Racewalking in Guernsey is organised by the Sarnia Walking Club who are affiliated to the Race Walking Association, England Athletics, South of England Athletics Association, Hampshire Athletic Association and Guernsey Commonwealth Games Association and therefore promote events as “races” rather than “rambling”.
But whatever your “speed” or age it is catered for you in Guernsey. The basic rules are simple. “Walk don’t run!”
Events over the year are over relatively short distances of between one mile and seven miles. Venues used are on the road at La Garenne, Les Amarreurs over a 1500 metres circuit, at Quayside on North Side, in the park at Delancey on the cycle path or at the Footes Lane athletics track. The occasional walk is also held along the coastal roads between Pleinmont and St Sampsons.
Ideal for newcomers to walking are the “Bob Wright Handicap Walks Series” where walkers are set off according to ability with the faster walkers trying to catch the first walkers off. The handicappers job is to try and get everyone across the finish line at the same time!

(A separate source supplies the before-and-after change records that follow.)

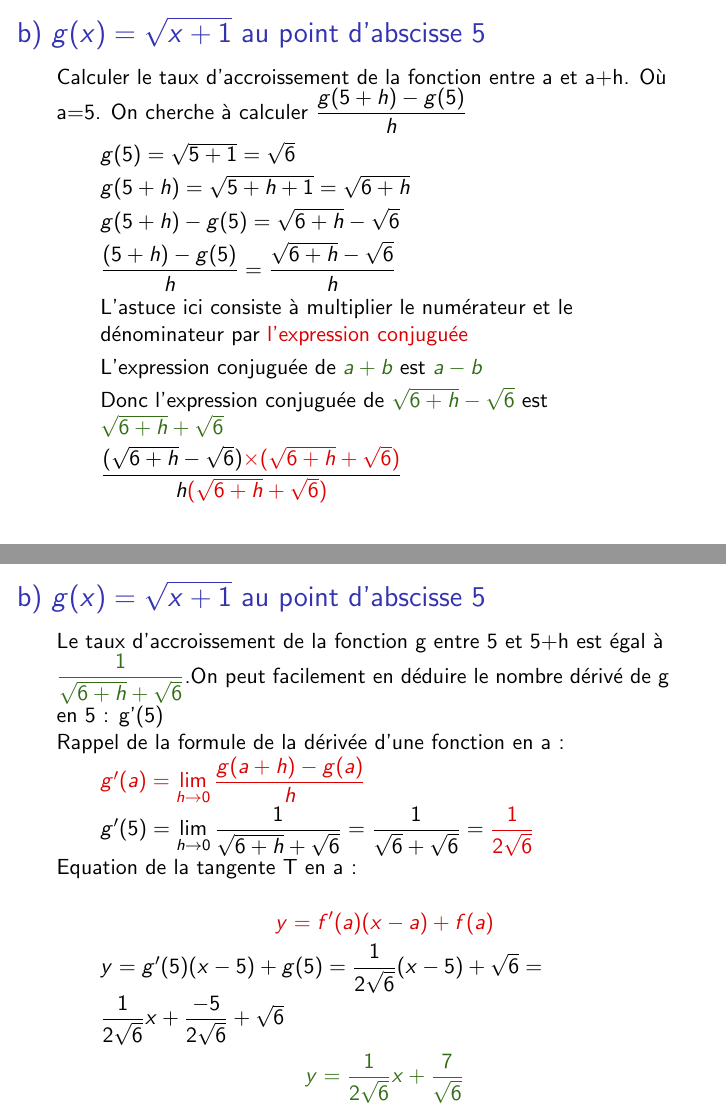
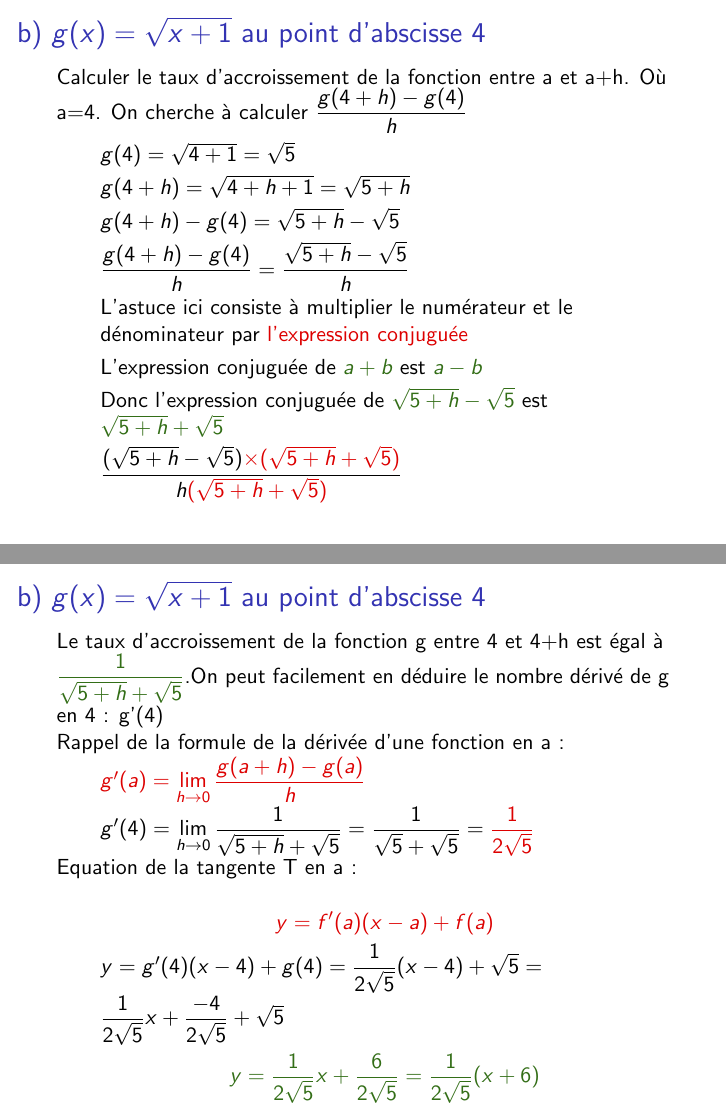
Before and after one commit to sebastienharinck/Slides-Cours-Fut-s, LaTeX slides (1S/Mathématique/Dérivation/1S-Derivation-Exercice-NombreDerive/1S-Derivation-Exercice-NombreDerive.tex): pages 83 and 106 of 183, joined at a grey line. Compiled offline with LaTeX, dvips and Ghostscript.

Commit message:
modification sur 1S/ExerciceNombreDerive

```diff
--- a/1S/Mathématique/Dérivation/1S-Derivation-Exercice-NombreDerive/1S-Derivation-Exercice-NombreDerive.tex
+++ b/1S/Mathématique/Dérivation/1S-Derivation-Exercice-NombreDerive/1S-Derivation-Exercice-NombreDerive.tex
@@ -119,28 +119,28 @@
 	\end{frame}
 
 	\begin{frame}
-		\frametitle{b) $g(x) = \sqrt{x+1}$ au point d'abscisse 5}
+		\frametitle{b) $g(x) = \sqrt{x+1}$ au point d'abscisse 4}
 		\pause
-		Calculer le taux d'accroissement de la fonction entre a et a+h. \pause Où a=5.
+		Calculer le taux d'accroissement de la fonction entre a et a+h. \pause Où a=4.
 		\pause
-		On cherche à calculer \( \dfrac{g(5+h) - g(5)}{h} \)
+		On cherche à calculer \( \dfrac{g(4+h) - g(4)}{h} \)
 		\pause
 		\begin{enumerate}[]
-			\item \(g(5) = \pause \sqrt{5+1} = \pause \sqrt{6} \)
+			\item \(g(4) = \pause \sqrt{4+1} = \pause \sqrt{5} \)
 			\pause
-			\item \(g(5+h) = \pause \sqrt{5+h+1} = \pause \sqrt{6+h} \)
+			\item \(g(4+h) = \pause \sqrt{4+h+1} = \pause \sqrt{5+h} \)
 			\pause
-			\item \(g(5+h) - g(5) = \pause \sqrt{6+h} - \sqrt{6} \)
+			\item \(g(4+h) - g(4) = \pause \sqrt{5+h} - \sqrt{5} \)
 			\pause
-			\item \( \dfrac{(5+h) - g(5)}{h} = \pause \dfrac{\sqrt{6+h} - \sqrt{6}}{h} \)
+			\item \( \dfrac{g(4+h) - g(4)}{h} = \pause \dfrac{\sqrt{5+h} - \sqrt{5}}{h} \)
 			\pause
 			\item L'astuce ici consiste à multiplier le numérateur et le dénominateur par \textcolor{red}{l'expression conjuguée}
 			\pause
 			\item L'expression conjuguée de $\textcolor{green}{a+b}$ est \pause $\textcolor{green}{a-b}$
 			\pause
-			\item Donc l'expression conjuguée de $\textcolor{green}{\sqrt{6+h} - \sqrt{6}}$ \pause est $\textcolor{green}{\sqrt{6+h} + \sqrt{6}}$
+			\item Donc l'expression conjuguée de $\textcolor{green}{\sqrt{5+h} - \sqrt{5}}$ \pause est $\textcolor{green}{\sqrt{5+h} + \sqrt{5}}$
 			\pause
-			\item \(\dfrac{(\sqrt{6+h} - \sqrt{6}) \textcolor{red}{\times (\sqrt{6+h} + \sqrt{6})}}{h \textcolor{red}{(\sqrt{6+h} + \sqrt{6})}}\)
+			\item \(\dfrac{(\sqrt{5+h} - \sqrt{5}) \textcolor{red}{\times (\sqrt{5+h} + \sqrt{5})}}{h \textcolor{red}{(\sqrt{5+h} + \sqrt{5})}}\)
 		\end{enumerate}
 	\end{frame}
 
@@ -157,16 +157,16 @@
 	\end{frame}
 
 	\begin{frame}[label=pagebanale]
-		\frametitle{b) $g(x) = \sqrt{x+1}$ au point d'abscisse 5}
+		\frametitle{b) $g(x) = \sqrt{x+1}$ au point d'abscisse 4}
 		\pause
-		Le taux d'accroissement de la fonction g entre 5 et 5+h est égal à \pause $\textcolor{green}{\dfrac{1}{\sqrt{6+h} + \sqrt{6}}}$.\pause On peut facilement en déduire le nombre dérivé de g en 5 : g'(5)
+		Le taux d'accroissement de la fonction g entre 4 et 4+h est égal à \pause $\textcolor{green}{\dfrac{1}{\sqrt{5+h} + \sqrt{5}}}$.\pause On peut facilement en déduire le nombre dérivé de g en 4 : g'(4)
 
 		\pause
 		Rappel de la formule de la dérivée d'une fonction en a :
 		\pause
 		\begin{enumerate}[]
 			\item<+-> \(\textcolor{red}{g'(a) = \lim\limits_{h \rightarrow 0}\dfrac{g(a+h)-g(a)}{h}}\)
-			\item<+-> \(g'(5) = \lim\limits_{h \rightarrow 0}\dfrac{1}{\sqrt{6+h} + \sqrt{6}} = \pause \dfrac{1}{\sqrt{6} + \sqrt{6}} = \pause \textcolor{red}{\dfrac{1}{2\sqrt{6}}}\)
+			\item<+-> \(g'(4) = \lim\limits_{h \rightarrow 0}\dfrac{1}{\sqrt{5+h} + \sqrt{5}} = \pause \dfrac{1}{\sqrt{5} + \sqrt{5}} = \pause \textcolor{red}{\dfrac{1}{2\sqrt{5}}}\)
 			\pause
 		\end{enumerate}
 
@@ -174,9 +174,9 @@
 		\pause
 		\begin{enumerate}[]
 			\item<+-> \[\textcolor{red}{y = f'(a)(x-a) + f(a)}\]
-			\item<+-> \(y=g'(5)(x-5) + g(5) = \pause \dfrac{1}{2 \sqrt{6}}(x-5) + \sqrt{6}  = \pause \dfrac{1}{2 \sqrt{6}}x + \dfrac{-5}{2 \sqrt{6}} + \sqrt{6} \)
+			\item<+-> \(y=g'(4)(x-4) + g(4) = \pause \dfrac{1}{2 \sqrt{5}}(x-4) + \sqrt{5}  = \pause \dfrac{1}{2 \sqrt{5}}x + \dfrac{-4}{2 \sqrt{5}} + \sqrt{5} \)
 			\pause
-			\item<+-> \[\textcolor{green}{y = \dfrac{1}{2\sqrt{6}}x + \dfrac{7}{\sqrt{6}}}\]
+			\item<+-> \[\textcolor{green}{y = \dfrac{1}{2\sqrt{5}}x + \dfrac{6}{2\sqrt{5}} = \dfrac{1}{2\sqrt{5}}(x + 6)} \]
 		\end{enumerate}
 	\end{frame}
 
```
Also changed, not shown: 1S/Mathématique/Dérivation/1S-Derivation-Exercice-NombreDerive/1S-Derivation-Exercice-NombreDerive.pdf, 1S/Mathématique/Dérivation/1S-Derivation-Exercice-NombreDerive/1S-Derivation-Exercice-NombreDerive.tex (30 more changed lines).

This series takes place between September and March. Other walks during the rest of the year are for the “Heritage” sponsored Club Championship with team events and handicapped walks filling in throughout the year.
During the year the club promote a “one hour walk” which caters for all abilities and speeds. Simply walk as far as possible on the track in the allotted time, with your effort measured at the finish of the hour.
The pre Christmas time trial up the Val des Terres is one of the traditional events, the shortest walk but not the easiest! The longest event on the calender is the Church to Church walk over 19.4 miles. It has been held since 1936 and now attracts competitors from the UK. Walkers have 5 hours to complete the walk which over the years has proved to be sufficent. More information on this walk can be found at http://churchtochurch.wordpress.com/
The basics of the sport are easy to grasp after a few races and the rules below are the standard rules for Guernsey and the UK. They are not as daunting as they may read!
Questions raised recently on Isle of Man re explanation of rules. Judge Steve Taylor set out the following, reproduced here, removing IOM references and updated.
There is only one definition of race walking as set out in IAAF rule 230.
RULE 230 – RACE WALKING
Definition of Race Walking
Race Walking is a progression of steps so taken that the walker makes contact with the ground, so that no visible (to the human eye) loss of contact occurs. The advancing leg shall be straightened (i.e. not bent at the knee) from the moment of first contact with the ground until the vertical upright position.
In Great Britain under the administration of the Race Walking Association (RWA) an introductory type of race walking has been designed to help beginners. Rule 230 is still enforced but the “straightening” part of the rule is not applied; only continuous contact is required. This is known as a “Category B” race, this in turn has lead to references of the B rule in race walking. Race walking events held strictly according to the I.A.A.F. Rule are called “Category A” events. Furthermore events over 50km in distance are held under the category B banner. The category that any race in held under is down to the organisers who apply to the RWA for a permit.
The RWA has its own rules for competition that should be borne in mind when the judging of races is under discussion, particularly 4b set out below.
This R.W.A. Rule for Competition 4(b):
The administration of the judging process shall be as set out in I.A.A.F. Rules 230.1, 230.2, 230.3, 230.4, except in the case of races in the following categories, where appropriate provisions may be made by the promoters:
(i) races where there are fewer than 3 judges in attendance
(ii) races for walkers under 11 years of age (see Rules for Competition 15)
(iii) relay races
(iv) point to point races.
Mention has been made recently regarding the wearing of leggings and I would bring to your attention IAAF rule 143.1 “Athletes must not wear clothing which could impede the view of the Judges” and also UK Athletics rule 305 that is specific to race walking that states that competitors knees should be bare and that if garments are to be worn that cover the knee then the Referees permission should be obtained before the start of the race.
Race walking judges are currently being reminded of their duties in this regard. Just as the football referee should book or send off a player for an infringements of the rules of football the race walking judge should caution or disqualify any athlete who by their mode of progression fails to comply with rule 230. That is to say that in a category A event the straight leg rule must be enforced. Judges do not have the discretion to ignore a “bent knee” and a red card must be issued against the athlete in question and disqualified if appropriate. This is something that the organisers of race walking events must be aware of going in to 2012 if they are applying for a category A race permit. Currently the majority of events on the Island (Guernsey) are held under category B .